Friday, March 23, 2012

Psychiatrists Have Finally Lost It - Nearly Everything's Now a 'Disorder'!

Here's the problem with highly subjective sciences like economics and psychology: they are too much subject to the vagaries of the current 'flavor of the month' and also to the intrusion of politics resulting in degradation of quality. This is why I never even remotely considered a career in either, too "floppy", "squishy" and difficult to pin down. Give me physics every time, because at least the motions of a pendulum can be quantified as well as the motions of planets. Thus the motion of the first can be determined as being simple harmonic or not, while the latter's orbit can be determined to be elliptic, or circular.

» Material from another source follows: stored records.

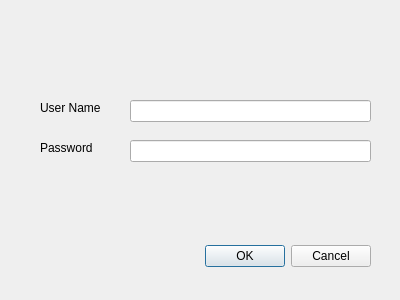
First picture: the form in logindialog.ui, repository alecone/VNCC_Client, before the edit.
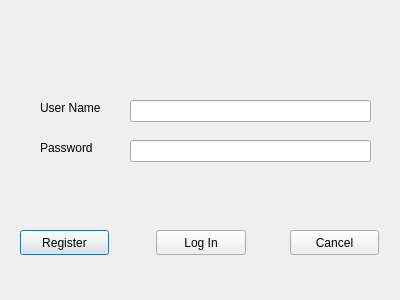
Second picture: the form after the edit.

Commit message: Login modify in order to accept registration of users. Still to work it on

The edit to the form file:
```diff
--- a/logindialog.ui
+++ b/logindialog.ui
@@ -13,22 +13,6 @@
   <property name="windowTitle">
    <string>Dialog</string>
   </property>
-  <widget class="QDialogButtonBox" name="buttonBox">
-   <property name="geometry">
-    <rect>
-     <x>30</x>
-     <y>240</y>
-     <width>341</width>
-     <height>32</height>
-    </rect>
-   </property>
-   <property name="orientation">
-    <enum>Qt::Horizontal</enum>
-   </property>
-   <property name="standardButtons">
-    <set>QDialogButtonBox::Cancel|QDialogButtonBox::Ok</set>
-   </property>
-  </widget>
   <widget class="QLabel" name="label">
    <property name="geometry">
     <rect>
@@ -78,6 +62,45 @@
     <enum>QLineEdit::Password</enum>
    </property>
   </widget>
+  <widget class="QPushButton" name="registerButton">
+   <property name="geometry">
+    <rect>
+     <x>20</x>
+     <y>230</y>
+     <width>89</width>
+     <height>25</height>
+    </rect>
+   </property>
+   <property name="text">
+    <string>Register</string>
+   </property>
+  </widget>
+  <widget class="QPushButton" name="loginButton">
+   <property name="geometry">
+    <rect>
+     <x>156</x>
+     <y>230</y>
+     <width>90</width>
+     <height>25</height>
+    </rect>
+   </property>
+   <property name="text">
+    <string>Log In</string>
+   </property>
+  </widget>
+  <widget class="QPushButton" name="cancelButton">
+   <property name="geometry">
+    <rect>
+     <x>290</x>
+     <y>230</y>
+     <width>89</width>
+     <height>25</height>
+    </rect>
+   </property>
+   <property name="text">
+    <string>Cancel</string>
+   </property>
+  </widget>
  </widget>
  <resources/>
  <connections>
```
Left out of the diff: 38 changed lines with no effect on the pictures. The commit also changes 2 other files.
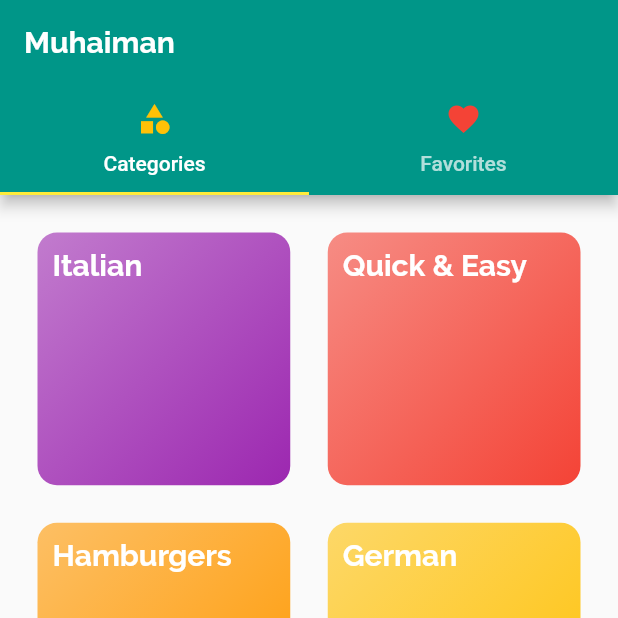
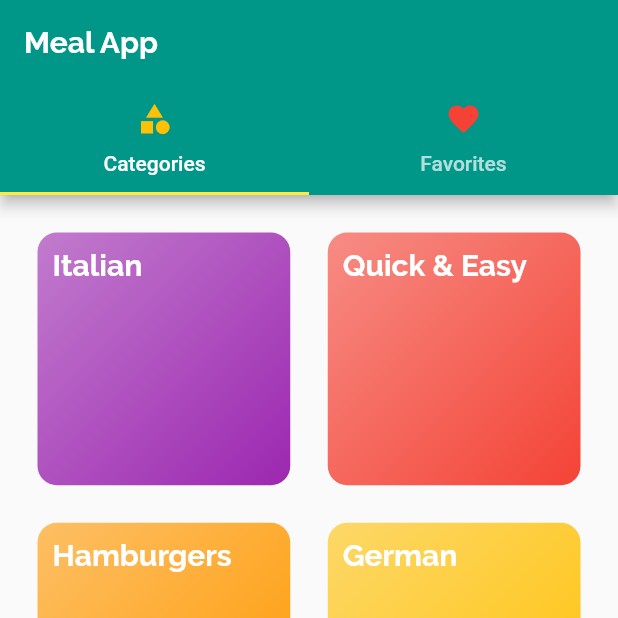
Before and after one commit to Wasim-Zaman/meal_application_using_flutter, a Flutter app: the screen it shows after launch, on a phone screen of 412 x 824 dp, the top half of it. Run offline on Flutter 3.47's test engine with Material 2 defaults, Android fonts, the phone set to English and light mode, and no system bars.

Commit message:
title text changed

```diff
--- a/lib/screens/tabs_screen.dart
+++ b/lib/screens/tabs_screen.dart
@@ -17,8 +17,10 @@ class _TabScreenState extends State<TabScreen> {
       length: 2,
       child: Scaffold(
         appBar: AppBar(
-          title: const Text('Muhaiman'),
+          title: const Text('Meal App'),
           bottom: const TabBar(
+            // isScrollable: true,
+
             tabs: [
               Tab(
                 icon: Icon(
```
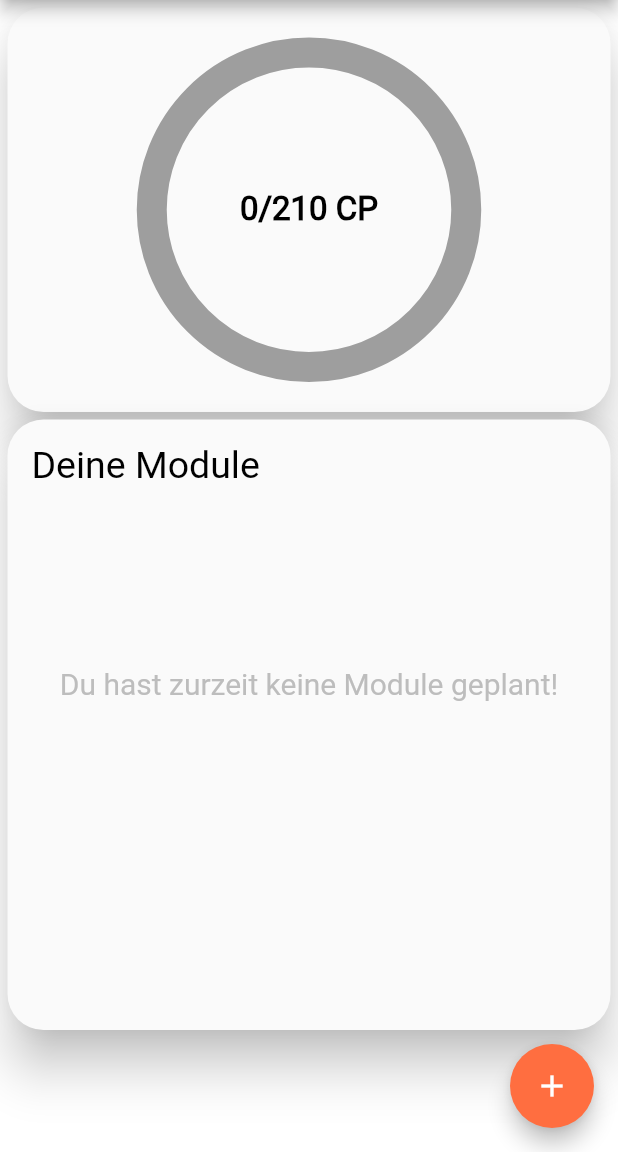
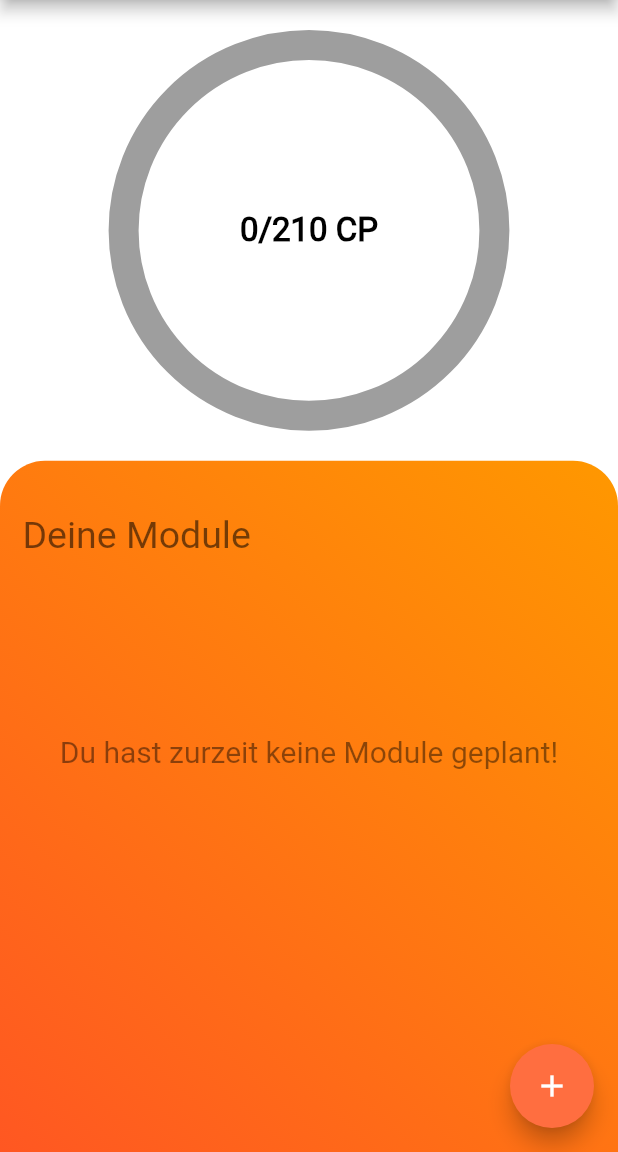
Before and after one commit to AlfredTachi/MyStudyBuddy2020, a Flutter app: the screen it shows after launch, on a phone screen of 412 x 824 dp, the part 84-1236 px from its top. Run offline on Flutter 3.47's test engine with Material 2 defaults, Android fonts, the phone set to English and light mode, and no system bars; our stand-ins replace get, percent_indicator, photo_view, shared_preferences, smooth_star_rating, webview_flutter; missing offline and left inert: flutter_custom_dialog.

Commit message:
changed dashboard style

```diff
--- a/lib/dashboard/dashboard.dart
+++ b/lib/dashboard/dashboard.dart
@@ -1,5 +1,6 @@
+import 'package:MyStudyBuddy2/dashboard/progress_bar/progress_bar.dart';
+import 'package:MyStudyBuddy2/singleton/module_module_selection_controller.dart';
 import 'package:flutter/material.dart';
-import '../dashboard/staggered_view_dashboard/staggered_view_dashboard.dart';
 import '../drawer/drawer.dart';
 
 class Dashboard extends StatefulWidget {
@@ -8,6 +9,9 @@ class Dashboard extends StatefulWidget {
 }
 
 class DashboardState extends State<Dashboard> {
+  int _creditPoints = 0;
+  int _maxCreditPoints = 210;
+
   @override
   Widget build(BuildContext context) {
     return Scaffold(
@@ -22,8 +26,6 @@ class DashboardState extends State<Dashboard> {
           )
         ],
       ),
-      drawer: OwnDrawer(),
-      body: StaggeredView(),
       floatingActionButton: FloatingActionButton(
         onPressed: () {
           Navigator.pushNamed(context, "/modulSelection")
@@ -32,6 +34,84 @@ class DashboardState extends State<Dashboard> {
         tooltip: 'Modul hinzufügen',
         child: Icon(Icons.add),
       ),
+      drawer: OwnDrawer(),
+      body: SafeArea(
+        child: Column(
+          children: <Widget>[
+            Expanded(
+              flex: 4,
+              child: Container(
+                child: ProgressBar(_creditPoints, _maxCreditPoints),
+              ),
+            ),
+            Expanded(
+              flex: 6,
+              child: Container(
+                decoration: BoxDecoration(
+                    borderRadius:
+                        BorderRadius.vertical(top: Radius.circular(30)),
+                    gradient: LinearGradient(
+                      begin: Alignment.topRight,
+                      end: Alignment.bottomLeft,
+                      colors: [
+                        Colors.orange,
+                        Colors.deepOrange,
+                      ],
+                    )),
+                child: Column(
+                  children: <Widget>[
+                    Expanded(
+                        flex: 3,
+                        child: Padding(
+                          padding: const EdgeInsets.only(top: 30),
+                          child: Column(
+                            children: <Widget>[
+                              Row(
+                                children: <Widget>[
+                                  Padding(
+                                    padding: EdgeInsets.only(
+                                        left: 15, top: 5, bottom: 15),
+                                    child: Text(
+                                      "Deine Module",
+                                      style: TextStyle(
+                                          fontSize: 25, color: Colors.black54),
+                                    ),
+                                  ),
+                                ],
+                              ),
+                              (ModuleController().getSelectedModules().length ==
+                                      0)
+                                  ? Container(
+                                      child: Align(
+                                          heightFactor: 10,
+                                          child: FittedBox(
+                                              child: Text(
+                                            "Du hast zurzeit keine Module geplant!",
+                                            style: TextStyle(
+                                                color: Colors.black45),
+                                          ))))
+                                  : Container(
+                                      padding:
+                                          EdgeInsets.only(left: 5, right: 5),
+                                      alignment: Alignment.topLeft,
+                                      child: Wrap(
+                                        direction: Axis.horizontal,
+                                        spacing: 0,
+                                        runSpacing: 5,
+                                        children: ModuleController()
+                                            .getSelectedModulesWidgets(),
+                                      ),
+                                    ),
+                            ],
+                          ),
+                        ))
+                  ],
+                ),
+              ),
+            ),
+          ],
+        ),
+      ),
     );
   }
 
--- a/lib/dashboard/staggered_view_dashboard/staggered_view_dashboard.dart
+++ /dev/null
@@ -1,97 +0,0 @@
-import 'package:MyStudyBuddy2/singleton/module_module_selection_controller.dart';
-import 'package:flutter_staggered_grid_view/flutter_staggered_grid_view.dart';
-import 'package:flutter/material.dart';
-import '../progress_bar/progress_bar.dart';
-
-Widget progress(Widget progressBar) {
-  return Material(
-    elevation: 14.0,
-    borderRadius: BorderRadius.circular(24.0),
-    child: progressBar,
-  );
-}
-
-Widget module() {
-  return Material(
-    elevation: 14.0,
-    borderRadius: BorderRadius.circular(24.0),
-    child: SingleChildScrollView(
-      child: Column(
-        mainAxisAlignment: MainAxisAlignment.center,
-        children: <Widget>[
-          Row(
-            children: <Widget>[
-              Padding(
-                padding: EdgeInsets.only(left: 16, top: 16, bottom: 16),
-                child: Text("Deine Module", style: TextStyle(fontSize: 25)),
-              ),
-            ],
-          ),
-          (ModuleController().getSelectedModules().length == 0)
-              ? Container(
-                  child: Align(
-                      heightFactor: 10,
-                      child: FittedBox(
-                          child: Text(
-                        "Du hast zurzeit keine Module geplant!",
-                        style: TextStyle(color: Colors.grey[400]),
-                      ))))
-              : Container(
-                  padding: EdgeInsets.only(left: 5, right: 5),
-                  alignment: Alignment.topLeft,
-                  child: Wrap(
-                    direction: Axis.horizontal,
-                    spacing: 0,
-                    runSpacing: 5,
-                    children: ModuleController().getSelectedModulesWidgets(),
-                  ),
-                ),
-        ],
-      ),
-    ),
-  );
-}
-
-class StaggeredView extends StatefulWidget {
-  @override
-  State<StatefulWidget> createState() {
-    return _StaggeredViewState();
-  }
-}
-
-int _creditPoints = 0;
-int _maxCreditPoints = 210;
-
-class _StaggeredViewState extends State<StaggeredView> {
-  @override
-  Widget build(BuildContext context) {
-    double screenHeight = MediaQuery.of(context).size.height;
-    return Scaffold(
-      body: StaggeredGridView.count(
-        crossAxisCount: 2,
-        crossAxisSpacing: 5,
-        mainAxisSpacing: 5,
-        children: <Widget>[
-          Padding(
-            padding: const EdgeInsets.only(left: 5, right: 5, top: 5),
-            child: progress(GestureDetector(
-                onTap: () {
-                  setState(() {
-                    _creditPoints += 6;
-                  });
-                },
-                child: ProgressBar(_creditPoints, _maxCreditPoints))),
-          ),
-          Padding(
-            padding: const EdgeInsets.only(left: 5, right: 5, bottom: 5),
-            child: module(),
-          ),
-        ],
-        staggeredTiles: [
-          StaggeredTile.extent(2, screenHeight / 3),
-          StaggeredTile.extent(2, screenHeight / 2),
-        ],
-      ),
-    );
-  }
-}
```
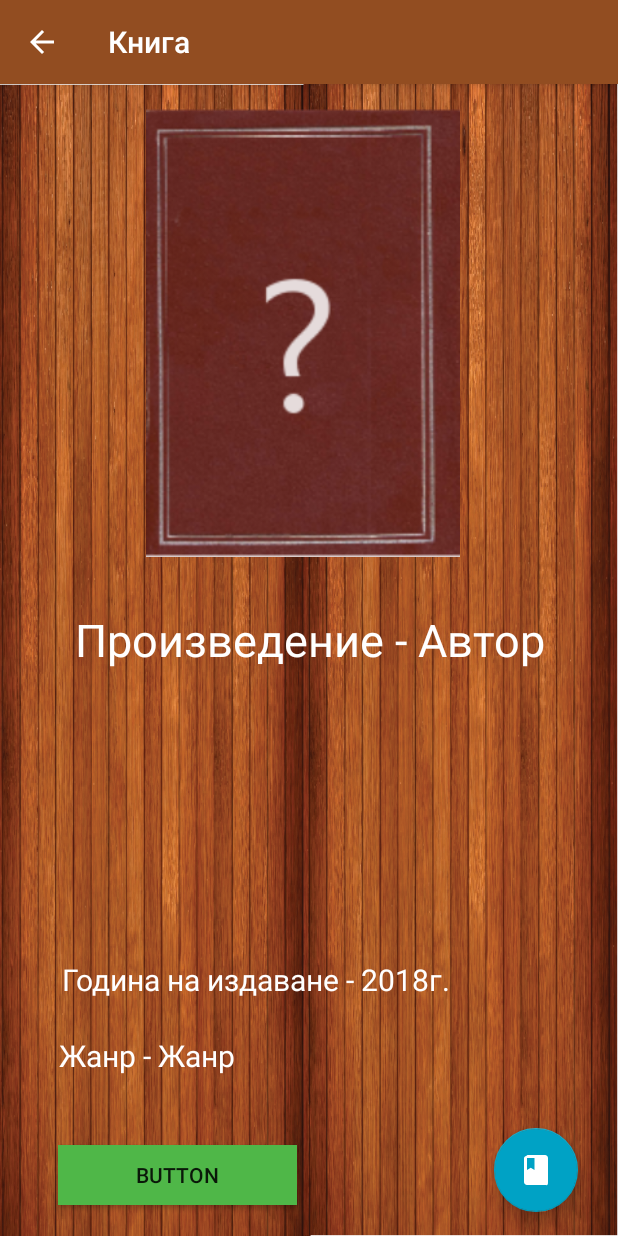
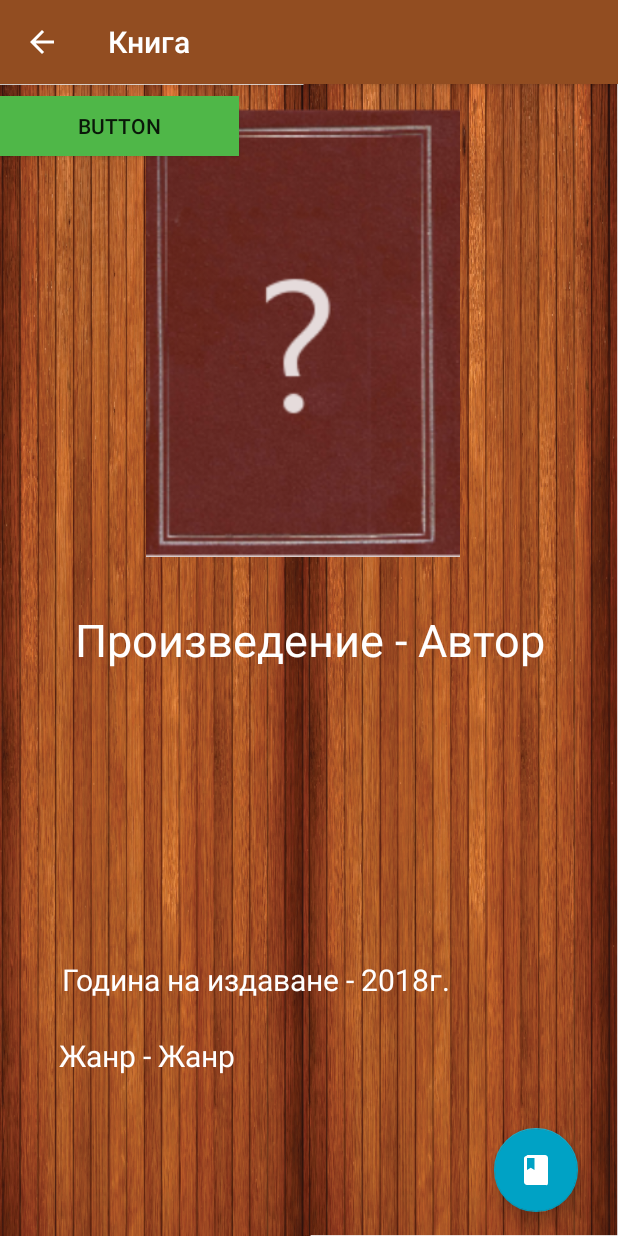
Before and after one commit to lyubolp/Booky, an Android app: the bookActivity screen opened directly, with no data from a screen before it, on a phone screen of 412 x 824 dp. Run offline under Robolectric (Android 15) with nearby library versions, the phone set to English and light mode, and no system bars.

Commit message:
Added activity for the book, as well as other minor changes

```diff
--- a/app/src/main/AndroidManifest.xml
+++ b/app/src/main/AndroidManifest.xml
@@ -27,7 +27,7 @@
             android:parentActivityName=".MainActivity" />
         <activity android:name=".bookActivity"
             android:label="@string/book"
-            android:parentActivityName=".LibraryActivity">
+            android:parentActivityName=".MainActivity">
 
         </activity>
     </application>
--- a/app/src/main/java/com/projectlibrary/library/LibraryActivity.java
+++ b/app/src/main/java/com/projectlibrary/library/LibraryActivity.java
@@ -1,6 +1,5 @@
 package com.projectlibrary.library;
 
-import android.content.Intent;
 import android.graphics.drawable.Drawable;
 import android.support.v7.app.AppCompatActivity;
 import android.os.Bundle;
@@ -106,9 +105,6 @@ public class LibraryActivity extends AppCompatActivity {
         switch (a)
         {
             case "com.projectlibrary.library:id/book1":
-                Intent intent = new Intent(LibraryActivity.this, bookActivity.class);
-
-                startActivity(intent);
                 break;
             case "com.projectlibrary.library:id/book2":
                 break;
--- a/app/src/main/res/layout/activity_book.xml
+++ b/app/src/main/res/layout/activity_book.xml
@@ -108,18 +108,10 @@
             android:id="@+id/button"
             android:layout_width="159dp"
             android:layout_height="40dp"
-            android:layout_marginBottom="8dp"
-            android:layout_marginEnd="8dp"
-            android:layout_marginStart="8dp"
-            android:layout_marginTop="8dp"
             android:background="@color/bookStateRead"
             android:text="Button"
-            app:layout_constraintBottom_toBottomOf="parent"
-            app:layout_constraintEnd_toEndOf="parent"
-            app:layout_constraintHorizontal_bias="0.129"
-            app:layout_constraintStart_toStartOf="parent"
-            app:layout_constraintTop_toTopOf="parent"
-            app:layout_constraintVertical_bias="0.982"
+            tools:layout_editor_absoluteX="34dp"
+            tools:layout_editor_absoluteY="447dp"
             tools:text="@string/bookStateRead" />
 
     </android.support.constraint.ConstraintLayout>
```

This has come to the fore once again as we learn (TIME, March 19, p. 42) that the newest version of the Diagnostic and Statistic Manual (DSM-V), the "bible" of modern psychiatric practice, is on the verge of a monstrous diagnostic inflation. By that I mean adding hundreds of new disorders to the existing DSM list, which of course translates into more money for insurance companies (even at a time we're trying to cut medical costs) as well as new brands of meds to treat all the new disorders - a likely bonanza for Big PhrMa.

In physics, at least, experimental measurements determine whether a claim is valid or not. For example, the claim of faster than light neutrinos by a research group at CERN last year, has now pretty well been shown to be false, e.g.

Even before those later tests were conducted, for which a confirmation failed, application of special relativity considerations disclosed that to achieve FTL levels a mass would need to be imaginary. This alone lent suspicion to the original CERN claim.

Even at a simpler level, say for classical mechanical systems, measurements performed can quickly determine whether a system, say a pendulum, is non-holonomic or holonomic. In the latter case we expect the configuration to be entirely describable from the coordinates (x, y, z) and not all dependent on velocities.

But alas, no such clarity resides in psychology-psychiatry! Moreover, unlike a holonomic system in physics, what the eggheads of the American Psychiatric Association declare will have immediate impacts on citizens and taxpayers. For example, a DSM classification can determine if symptoms are unpleasant or signs of real disease. If the latter, one may well become unemployable - if an employer rifles through your records - or you may have to receive treatment that includes expensive meds in order to be declared cured. Furthermore, these mental health issues can determine whether or how much insurance will pay for any prescribed treatments...or meds.

As an example, the new definition and classification for depression would eliminate any exceptions for grief or bereavement (ibid.), say after a parent's death - such as my dad's in 2009. In effect, anyone found to be exhibiting symptoms of mourning or grief would then be diagnosed with a mental illness, in this case depression - and have meds prescribed such as Paxil, Zoloft or whatnot. Hence, the emotions once regarded as normal after the death of a spouse or parent, would now become pathological symptoms!

Note again, this determination has not been based on ANY objectively measurable standard, say like a noteable deviation in a PET (positron emission tomography) scan, but essentially on subjective votes or inputs. Dr. X writes into the APA site and affirms we need to treat grief after a spouse's death as a mental disorder, and so it is. Ten thousand more support Dr. X and the disorder finds its way into the DSM.

As the TIME piece notes (ibid.):

"What DSM 5 almost certainly will do is help APA members to bill insurance companies for more conditions."

So just imagine how many of these characters will now get super rich, even as our health care costs as percentage of GDP explode.

What else is under consideration for "pathologization"? Evidently, over-eating (if you eat a whole pizza you are likely mentally disordered as opposed to consuming 1-2 pieces) and in any case feeling uncomfortably full after. If you therefore consistently go to buffets, whether in Vegas or to Country Buffet for your meals - you are more likely to be classed as mentally disordered because people frequenting those venues are more likely to eat past merely being full.

Sex addiction is also under consideration for inclusion in the mental disorders, and these will be called "hyper-sexual disorder". It would fit, for example, any guy who watches so much internet porn that he's unable to satisfy his wife- who may then report him to the Psych police for mental evaluation. Who knows what meds they will prescribe, as they haven't decided yet. Guys who look at porn at work and fail to meet production quotas can also be classified under this mental disorder, and their employers may well demand treatment - maybe electro-shock several times a week in addition to meds.

Internet addiction, meanwhile, is being examined in terms of inclusion but no consensus yet exists on how many hours a day of net time qualifies. Some say 10, others 15 or more. Be assured, though, the way diagnostic inflation is going, the next DSM will include it.

Mind yourself in the meantime, and make damned sure no one sees you overeating at Applebee's or staring at porn, or crying if a loved one dies. You will then be entered into the annals of mental pathology and your credit score is likely to be affected as well!

No comments: